St-Pierre was noticeably nervous at the beginning of the fight and didn't perform to his usual standard as a result. Georges got caught in an armbar at the end of the first round and was forced to submit.
At UFC 65, GSP got a second chance and came in more confident, determined to defeat his idol.
St-Pierre did just that, winning the fight by TKO in the second round. Many were shocked to see the long-time champion Hughes lose in a such devastating fashion.
The fight was huge for GSP, given that he won his first UFC championship, and the fight also represented a huge passing of the guard in the welterweight division.
No. 1: Anderson Silva
Career Defining Moment: Knocking out Forrest Griffin with "pawing jab"
When Anderson Silva came into the Octagon, he very quickly made it apparent that he was in another league than everyone else in his division.
So, for a while fans were left to wonder: Just how good is Anderson Silva?
And then he fought Forrest Griffin and showed us.
Griffin is one of the better fighters in the light heavyweight division and has stood toe-to-toe with elite strikers like Quinton Jackson, Rashad Evand and Mauricio Rua and he's done well.
Anderson came out and made Forrest look bad.
Silva was able to easily move his head out of the way pretty much every time Griffin through a punch, while landing his own shots at will.
Credit to Forrest, he hung in there and tried to fight back, but it didn't go well for him.
Griffin kept moving forward while being badly hurt and ended up being knocked out by what Joe Rogan referred to as "a pawing jab".

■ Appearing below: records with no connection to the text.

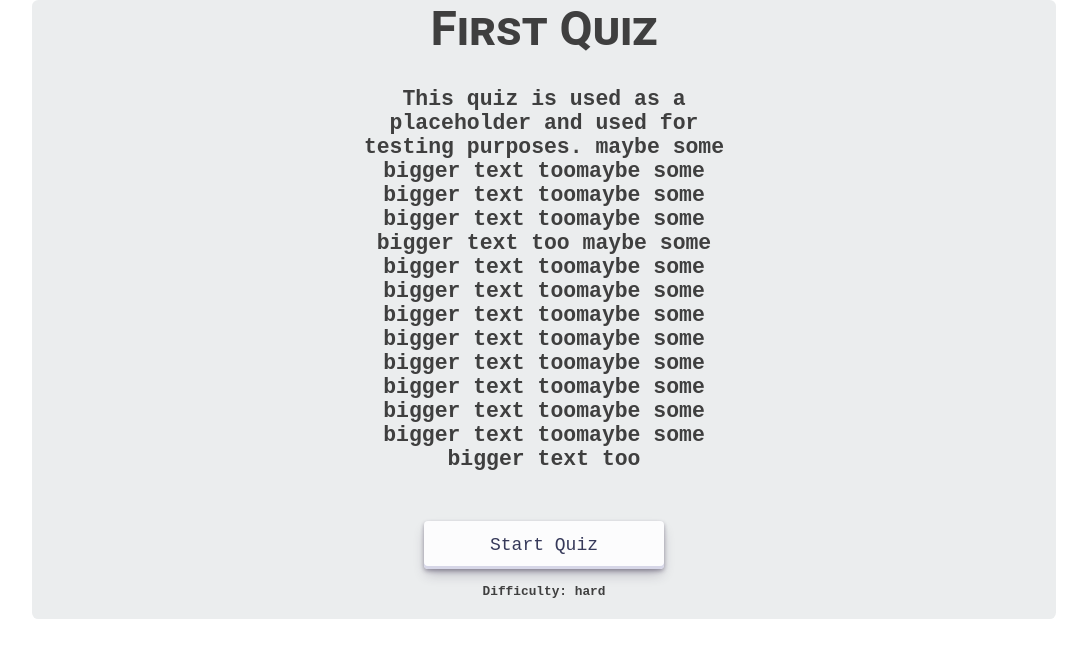
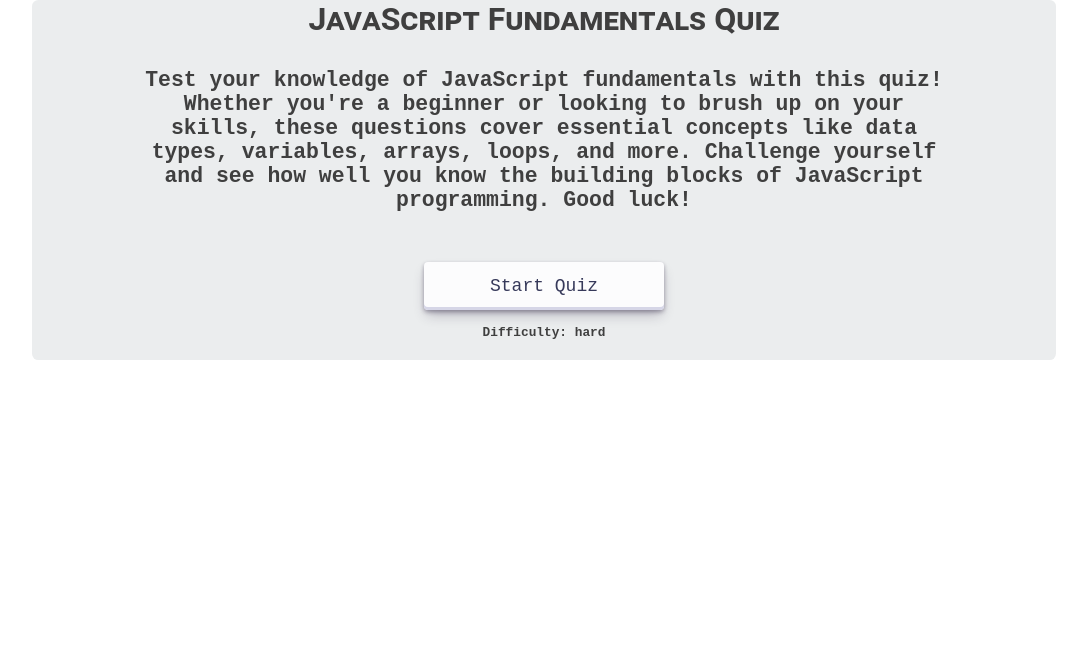
Before and after one commit to 3umaGH/QuizComponent, a React (Create React App) app: page / in a window 1280 px wide. Shown: the top 658 px of the page, without its empty margins (96-1183 px from the left). Built offline with nearby package versions, Linux system fonts and the light colour scheme; the HTML template or start-up script is replaced by a standard one.

Commit message:
Added AI generated quiz questions

```diff
--- a/src/App.tsx
+++ b/src/App.tsx
@@ -5,43 +5,115 @@ import { type QuizDataProps } from "./components/Quiz";
 function App() {
   const quizInitData: QuizDataProps = [
     {
-      title: "Who built this?",
-      description: "Maybe some text here to explain the question",
+      title: "What are the primitive data types in JavaScript?",
+      description: "Select all that apply.",
       answers: [
-        {
-          variant: "Bob true",
-          correct: true,
-        },
-        {
-          variant: "Me true",
-          correct: true,
-        },
-        {
-          variant: "Vasiliy",
-          correct: false,
-        },
+        { variant: "String", correct: true },
+        { variant: "Number", correct: true },
+        { variant: "Boolean", correct: true },
+        { variant: "Object", correct: false },
+        { variant: "Array", correct: false },
       ],
     },
     {
-      title: "Another question",
-      description: "And no description here",
+      title: "Which keyword is used to declare a variable in JavaScript?",
+      description: "Select all that apply.",
       answers: [
-        {
-          variant: "1",
-          correct: false,
+        { variant: "var", correct: true },
+        { variant: "let", correct: true },
+        { variant: "const", correct: true },
+        { variant: "varlet", correct: false },
+        { variant: "variable", correct: false },
+      ],
     },
     {
-          variant: "2 true",
-          correct: true,
+      title: "What is the result of 2 + '2' in JavaScript?",
+      description: "Select all that apply.",
+      answers: [
+        { variant: "'22'", correct: true },
+        { variant: "4", correct: false },
+        { variant: "22", correct: false },
+        { variant: "Error", correct: false },
+        { variant: "NaN", correct: false },
+      ],
     },
     {
-          variant: "3",
-          correct: false,
+      title:
+        "Which method is used to add elements to the end of an array in JavaScript?",
+      description: "Select all that apply.",
+      answers: [
+        { variant: "push()", correct: true },
+        { variant: "append()", correct: false },
+        { variant: "addToEnd()", correct: false },
+        { variant: "concat()", correct: false },
+        { variant: "insert()", correct: false },
+      ],
     },
     {
-          variant: "Extra button here",
-          correct: false,
+      title: "What does the 'typeof' operator return for an array?",
+      description: "Select all that apply.",
+      answers: [
+        { variant: "'object'", correct: true },
+        { variant: "'array'", correct: false },
+        { variant: "'Array'", correct: false },
+        { variant: "'list'", correct: false },
+        { variant: "'undefined'", correct: false },
+      ],
     },
+    {
+      title: "Which loop is used for iterating over an array in JavaScript?",
+      description: "Select all that apply.",
+      answers: [
+        { variant: "for", correct: true },
+        { variant: "while", correct: true },
+        { variant: "do...while", correct: true },
+        { variant: "if", correct: false },
+        { variant: "switch", correct: false },
+      ],
+    },
+    {
+      title: "Which event is triggered when a user clicks on an HTML element?",
+      description: "Select all that apply.",
+      answers: [
+        { variant: "click", correct: true },
+        { variant: "hover", correct: false },
+        { variant: "change", correct: false },
+        { variant: "submit", correct: false },
+        { variant: "keydown", correct: false },
+      ],
+    },
+    {
+      title: "What does the 'this' keyword refer to in JavaScript?",
+      description: "Select all that apply.",
+      answers: [
+        { variant: "The current object", correct: true },
+        { variant: "The global object", correct: true },
+        { variant: "The parent object", correct: false },
+        { variant: "The child object", correct: false },
+        { variant: "The previous object", correct: false },
+      ],
+    },
+    {
+      title:
+        "Which method is used to remove the last element from an array in JavaScript?",
+      description: "Select all that apply.",
+      answers: [
+        { variant: "pop()", correct: true },
+        { variant: "remove()", correct: false },
+        { variant: "delete()", correct: false },
+        { variant: "splice()", correct: false },
+        { variant: "shift()", correct: false },
+      ],
+    },
+    {
+      title: "What does 'NaN' stand for in JavaScript?",
+      description: "Select all that apply.",
+      answers: [
+        { variant: "Not a Number", correct: true },
+        { variant: "No applicable Number", correct: false },
+        { variant: "Null and None", correct: false },
+        { variant: "Not a Null", correct: false },
+        { variant: "No actual Number", correct: false },
       ],
     },
   ];
@@ -49,9 +121,8 @@ function App() {
   return (
     <div className="App">
       <Quiz
-        title="First Quiz"
-        description="This quiz is used as a placeholder and used for testing purposes.
-        maybe some bigger text toomaybe some bigger text toomaybe some bigger text toomaybe some bigger text too maybe some bigger text toomaybe some bigger text toomaybe some bigger text toomaybe some bigger text toomaybe some bigger text toomaybe some bigger text toomaybe some bigger text toomaybe some bigger text toomaybe some bigger text too"
+        title="JavaScript Fundamentals Quiz"
+        description="Test your knowledge of JavaScript fundamentals with this quiz! Whether you're a beginner or looking to brush up on your skills, these questions cover essential concepts like data types, variables, arrays, loops, and more. Challenge yourself and see how well you know the building blocks of JavaScript programming. Good luck!"
         difficulty="hard"
         quizData={quizInitData}
       />
--- a/src/index.css
+++ b/src/index.css
@@ -41,12 +41,12 @@ h6 {
 
   font-family: "Roboto";
   font-variant: small-caps;
-  font-size: 3rem;
+  font-size: 2rem;
 }
 
 .quizDesc {
   margin-top: 30px;
-  padding: 0px 30% 0px 30%;
+  padding: 0px 10% 0px 10%;
 
   font-family: "JetBrains Mono", monospace;
   font-size: 2rem;
```
Lines whose indentation alone changed are shown as unchanged.
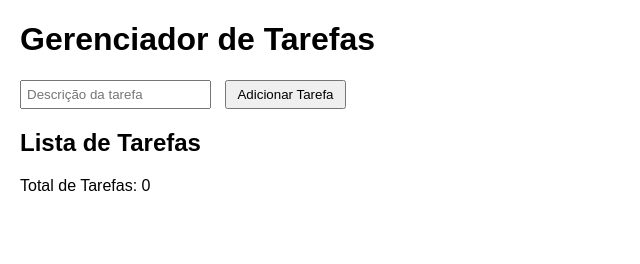
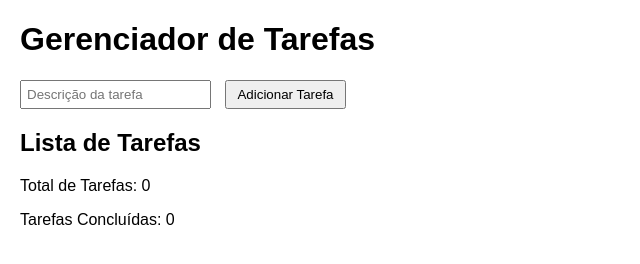
Before and after one commit to Uzzipl/Prova-Frontend, a plain HTML site: page index.html in a window 1280 px wide. Shown: the whole page, without its empty margins (0-640 px from the left). Drawn offline with Linux system fonts and the light colour scheme.

Commit message:
adiciona um contador para tarefas concluidas

```diff
--- a/index.html
+++ b/index.html
@@ -17,5 +17,6 @@
     <h2>Lista de Tarefas</h2>
     <ul id="taskList"></ul>
     <p>Total de Tarefas: <span id="taskCount">0</span></p>
+    <p>Tarefas Concluídas: <span id="completedTaskCount">0</span></p>
 </body>
 </html>
```
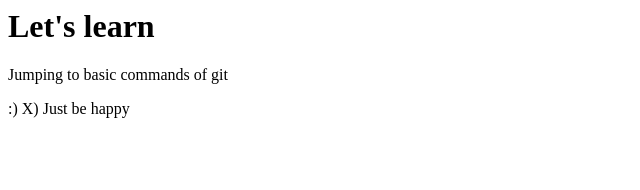
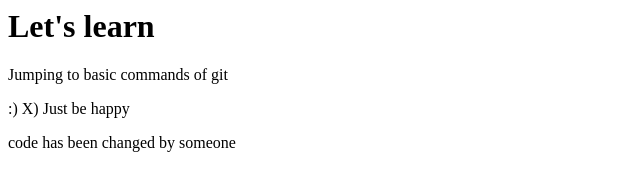
Before and after one commit to santy74096/practice_git, a plain HTML site: page index.html in a window 1280 px wide. Shown: the whole page, without its empty margins (0-640 px from the left). Drawn offline with Linux system fonts and the light colour scheme.

Commit message:
Added feature 1

```diff
--- a/index.html
+++ b/index.html
@@ -3,4 +3,5 @@
 	<h1>Let's learn</h1>
 	<p>Jumping to basic commands of git</p>
 	<p>:) X) Just be happy</P>
+	<p> code has been changed by someone </p>
 </html>
```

This fight put Anderson's superman status up to a-whole-nother level.